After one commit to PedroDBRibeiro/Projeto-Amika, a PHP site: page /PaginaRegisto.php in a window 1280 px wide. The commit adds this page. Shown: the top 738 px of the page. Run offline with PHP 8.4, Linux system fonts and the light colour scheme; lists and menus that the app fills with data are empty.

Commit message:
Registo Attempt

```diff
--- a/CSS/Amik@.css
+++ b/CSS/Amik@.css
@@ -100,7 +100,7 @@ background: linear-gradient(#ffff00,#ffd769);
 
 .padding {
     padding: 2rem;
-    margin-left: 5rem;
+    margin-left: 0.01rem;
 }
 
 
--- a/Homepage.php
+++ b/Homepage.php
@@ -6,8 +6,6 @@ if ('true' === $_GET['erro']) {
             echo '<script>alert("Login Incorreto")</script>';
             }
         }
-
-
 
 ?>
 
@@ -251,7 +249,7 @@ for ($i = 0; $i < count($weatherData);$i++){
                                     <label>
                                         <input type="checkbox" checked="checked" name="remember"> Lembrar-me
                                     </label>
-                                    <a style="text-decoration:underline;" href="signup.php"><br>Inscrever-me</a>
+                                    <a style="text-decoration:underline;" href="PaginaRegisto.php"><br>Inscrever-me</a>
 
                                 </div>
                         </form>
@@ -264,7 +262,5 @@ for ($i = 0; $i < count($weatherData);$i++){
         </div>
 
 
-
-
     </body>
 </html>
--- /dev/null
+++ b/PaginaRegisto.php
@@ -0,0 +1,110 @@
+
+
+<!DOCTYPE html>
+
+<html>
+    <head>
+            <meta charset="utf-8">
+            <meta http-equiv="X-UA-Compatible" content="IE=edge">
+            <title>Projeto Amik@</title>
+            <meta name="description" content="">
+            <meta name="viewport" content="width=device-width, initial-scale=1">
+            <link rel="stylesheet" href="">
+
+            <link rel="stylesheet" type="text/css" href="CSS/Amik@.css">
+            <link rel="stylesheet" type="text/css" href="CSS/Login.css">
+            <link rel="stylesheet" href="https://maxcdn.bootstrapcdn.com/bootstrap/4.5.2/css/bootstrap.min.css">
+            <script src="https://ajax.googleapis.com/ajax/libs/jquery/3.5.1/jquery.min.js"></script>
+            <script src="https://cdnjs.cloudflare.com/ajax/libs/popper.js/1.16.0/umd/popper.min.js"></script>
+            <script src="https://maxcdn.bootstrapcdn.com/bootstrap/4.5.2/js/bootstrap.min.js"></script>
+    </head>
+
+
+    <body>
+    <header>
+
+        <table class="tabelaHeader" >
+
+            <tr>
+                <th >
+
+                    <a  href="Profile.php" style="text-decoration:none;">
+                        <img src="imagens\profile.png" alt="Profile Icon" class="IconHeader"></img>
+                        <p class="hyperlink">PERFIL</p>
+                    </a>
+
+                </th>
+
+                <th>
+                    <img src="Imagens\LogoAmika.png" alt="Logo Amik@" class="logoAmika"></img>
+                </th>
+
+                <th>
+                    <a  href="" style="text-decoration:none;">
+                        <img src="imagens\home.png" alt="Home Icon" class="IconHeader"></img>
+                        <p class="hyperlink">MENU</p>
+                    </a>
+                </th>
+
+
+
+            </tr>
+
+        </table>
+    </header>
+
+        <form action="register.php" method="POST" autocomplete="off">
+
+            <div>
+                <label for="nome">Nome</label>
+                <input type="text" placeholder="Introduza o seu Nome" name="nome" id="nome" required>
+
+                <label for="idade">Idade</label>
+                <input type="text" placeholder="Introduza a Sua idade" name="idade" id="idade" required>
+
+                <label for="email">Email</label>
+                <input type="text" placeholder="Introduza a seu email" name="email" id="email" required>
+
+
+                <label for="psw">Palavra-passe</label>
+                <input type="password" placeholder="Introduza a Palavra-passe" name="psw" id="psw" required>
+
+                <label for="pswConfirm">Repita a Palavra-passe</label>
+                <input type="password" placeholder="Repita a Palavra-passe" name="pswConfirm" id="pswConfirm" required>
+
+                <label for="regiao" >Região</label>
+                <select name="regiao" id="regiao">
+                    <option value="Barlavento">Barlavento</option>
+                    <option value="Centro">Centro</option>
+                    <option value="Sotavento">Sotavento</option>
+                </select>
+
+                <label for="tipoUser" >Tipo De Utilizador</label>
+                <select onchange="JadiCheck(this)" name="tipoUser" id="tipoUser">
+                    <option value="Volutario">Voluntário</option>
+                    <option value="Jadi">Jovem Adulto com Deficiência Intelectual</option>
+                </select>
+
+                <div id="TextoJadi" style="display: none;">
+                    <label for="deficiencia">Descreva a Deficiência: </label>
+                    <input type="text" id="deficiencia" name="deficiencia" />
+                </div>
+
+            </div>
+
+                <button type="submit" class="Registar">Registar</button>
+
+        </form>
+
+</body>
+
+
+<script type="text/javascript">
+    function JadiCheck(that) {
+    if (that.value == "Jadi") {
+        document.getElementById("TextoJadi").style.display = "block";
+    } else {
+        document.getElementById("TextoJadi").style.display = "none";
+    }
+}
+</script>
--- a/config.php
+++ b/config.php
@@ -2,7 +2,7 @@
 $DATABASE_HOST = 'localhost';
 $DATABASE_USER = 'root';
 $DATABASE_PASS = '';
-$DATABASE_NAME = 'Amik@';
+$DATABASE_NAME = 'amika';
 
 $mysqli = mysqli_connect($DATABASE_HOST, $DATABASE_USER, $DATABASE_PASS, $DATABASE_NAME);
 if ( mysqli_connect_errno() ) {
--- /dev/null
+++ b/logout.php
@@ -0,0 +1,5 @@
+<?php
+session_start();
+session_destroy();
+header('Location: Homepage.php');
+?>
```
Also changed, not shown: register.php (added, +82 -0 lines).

====

Everything in the data above must be reproduced exactly.

After one commit to PedroDBRibeiro/Projeto-Amika, a PHP site: page /PaginaRegisto.php in a window 1280 px wide. The commit adds this page. Shown: the top 738 px of the page. Run offline with PHP 8.4, Linux system fonts and the light colour scheme; lists and menus that the app fills with data are empty.

Commit message:
Registo Attempt

```diff
--- a/CSS/Amik@.css
+++ b/CSS/Amik@.css
@@ -100,7 +100,7 @@ background: linear-gradient(#ffff00,#ffd769);
 
 .padding {
     padding: 2rem;
-    margin-left: 5rem;
+    margin-left: 0.01rem;
 }
 
 
--- a/Homepage.php
+++ b/Homepage.php
@@ -6,8 +6,6 @@ if ('true' === $_GET['erro']) {
             echo '<script>alert("Login Incorreto")</script>';
             }
         }
-
-
 
 ?>
 
@@ -251,7 +249,7 @@ for ($i = 0; $i < count($weatherData);$i++){
                                     <label>
                                         <input type="checkbox" checked="checked" name="remember"> Lembrar-me
                                     </label>
-                                    <a style="text-decoration:underline;" href="signup.php"><br>Inscrever-me</a>
+                                    <a style="text-decoration:underline;" href="PaginaRegisto.php"><br>Inscrever-me</a>
 
                                 </div>
                         </form>
@@ -264,7 +262,5 @@ for ($i = 0; $i < count($weatherData);$i++){
         </div>
 
 
-
-
     </body>
 </html>
--- /dev/null
+++ b/PaginaRegisto.php
@@ -0,0 +1,110 @@
+
+
+<!DOCTYPE html>
+
+<html>
+    <head>
+            <meta charset="utf-8">
+            <meta http-equiv="X-UA-Compatible" content="IE=edge">
+            <title>Projeto Amik@</title>
+            <meta name="description" content="">
+            <meta name="viewport" content="width=device-width, initial-scale=1">
+            <link rel="stylesheet" href="">
+
+            <link rel="stylesheet" type="text/css" href="CSS/Amik@.css">
+            <link rel="stylesheet" type="text/css" href="CSS/Login.css">
+            <link rel="stylesheet" href="https://maxcdn.bootstrapcdn.com/bootstrap/4.5.2/css/bootstrap.min.css">
+            <script src="https://ajax.googleapis.com/ajax/libs/jquery/3.5.1/jquery.min.js"></script>
+            <script src="https://cdnjs.cloudflare.com/ajax/libs/popper.js/1.16.0/umd/popper.min.js"></script>
+            <script src="https://maxcdn.bootstrapcdn.com/bootstrap/4.5.2/js/bootstrap.min.js"></script>
+    </head>
+
+
+    <body>
+    <header>
+
+        <table class="tabelaHeader" >
+
+            <tr>
+                <th >
+
+                    <a  href="Profile.php" style="text-decoration:none;">
+                        <img src="imagens\profile.png" alt="Profile Icon" class="IconHeader"></img>
+                        <p class="hyperlink">PERFIL</p>
+                    </a>
+
+                </th>
+
+                <th>
+                    <img src="Imagens\LogoAmika.png" alt="Logo Amik@" class="logoAmika"></img>
+                </th>
+
+                <th>
+                    <a  href="" style="text-decoration:none;">
+                        <img src="imagens\home.png" alt="Home Icon" class="IconHeader"></img>
+                        <p class="hyperlink">MENU</p>
+                    </a>
+                </th>
+
+
+
+            </tr>
+
+        </table>
+    </header>
+
+        <form action="register.php" method="POST" autocomplete="off">
+
+            <div>
+                <label for="nome">Nome</label>
+                <input type="text" placeholder="Introduza o seu Nome" name="nome" id="nome" required>
+
+                <label for="idade">Idade</label>
+                <input type="text" placeholder="Introduza a Sua idade" name="idade" id="idade" required>
+
+                <label for="email">Email</label>
+                <input type="text" placeholder="Introduza a seu email" name="email" id="email" required>
+
+
+                <label for="psw">Palavra-passe</label>
+                <input type="password" placeholder="Introduza a Palavra-passe" name="psw" id="psw" required>
+
+                <label for="pswConfirm">Repita a Palavra-passe</label>
+                <input type="password" placeholder="Repita a Palavra-passe" name="pswConfirm" id="pswConfirm" required>
+
+                <label for="regiao" >Região</label>
+                <select name="regiao" id="regiao">
+                    <option value="Barlavento">Barlavento</option>
+                    <option value="Centro">Centro</option>
+                    <option value="Sotavento">Sotavento</option>
+                </select>
+
+                <label for="tipoUser" >Tipo De Utilizador</label>
+                <select onchange="JadiCheck(this)" name="tipoUser" id="tipoUser">
+                    <option value="Volutario">Voluntário</option>
+                    <option value="Jadi">Jovem Adulto com Deficiência Intelectual</option>
+                </select>
+
+                <div id="TextoJadi" style="display: none;">
+                    <label for="deficiencia">Descreva a Deficiência: </label>
+                    <input type="text" id="deficiencia" name="deficiencia" />
+                </div>
+
+            </div>
+
+                <button type="submit" class="Registar">Registar</button>
+
+        </form>
+
+</body>
+
+
+<script type="text/javascript">
+    function JadiCheck(that) {
+    if (that.value == "Jadi") {
+        document.getElementById("TextoJadi").style.display = "block";
+    } else {
+        document.getElementById("TextoJadi").style.display = "none";
+    }
+}
+</script>
--- a/config.php
+++ b/config.php
@@ -2,7 +2,7 @@
 $DATABASE_HOST = 'localhost';
 $DATABASE_USER = 'root';
 $DATABASE_PASS = '';
-$DATABASE_NAME = 'Amik@';
+$DATABASE_NAME = 'amika';
 
 $mysqli = mysqli_connect($DATABASE_HOST, $DATABASE_USER, $DATABASE_PASS, $DATABASE_NAME);
 if ( mysqli_connect_errno() ) {
--- /dev/null
+++ b/logout.php
@@ -0,0 +1,5 @@
+<?php
+session_start();
+session_destroy();
+header('Location: Homepage.php');
+?>
```
Also changed, not shown: register.php (added, +82 -0 lines).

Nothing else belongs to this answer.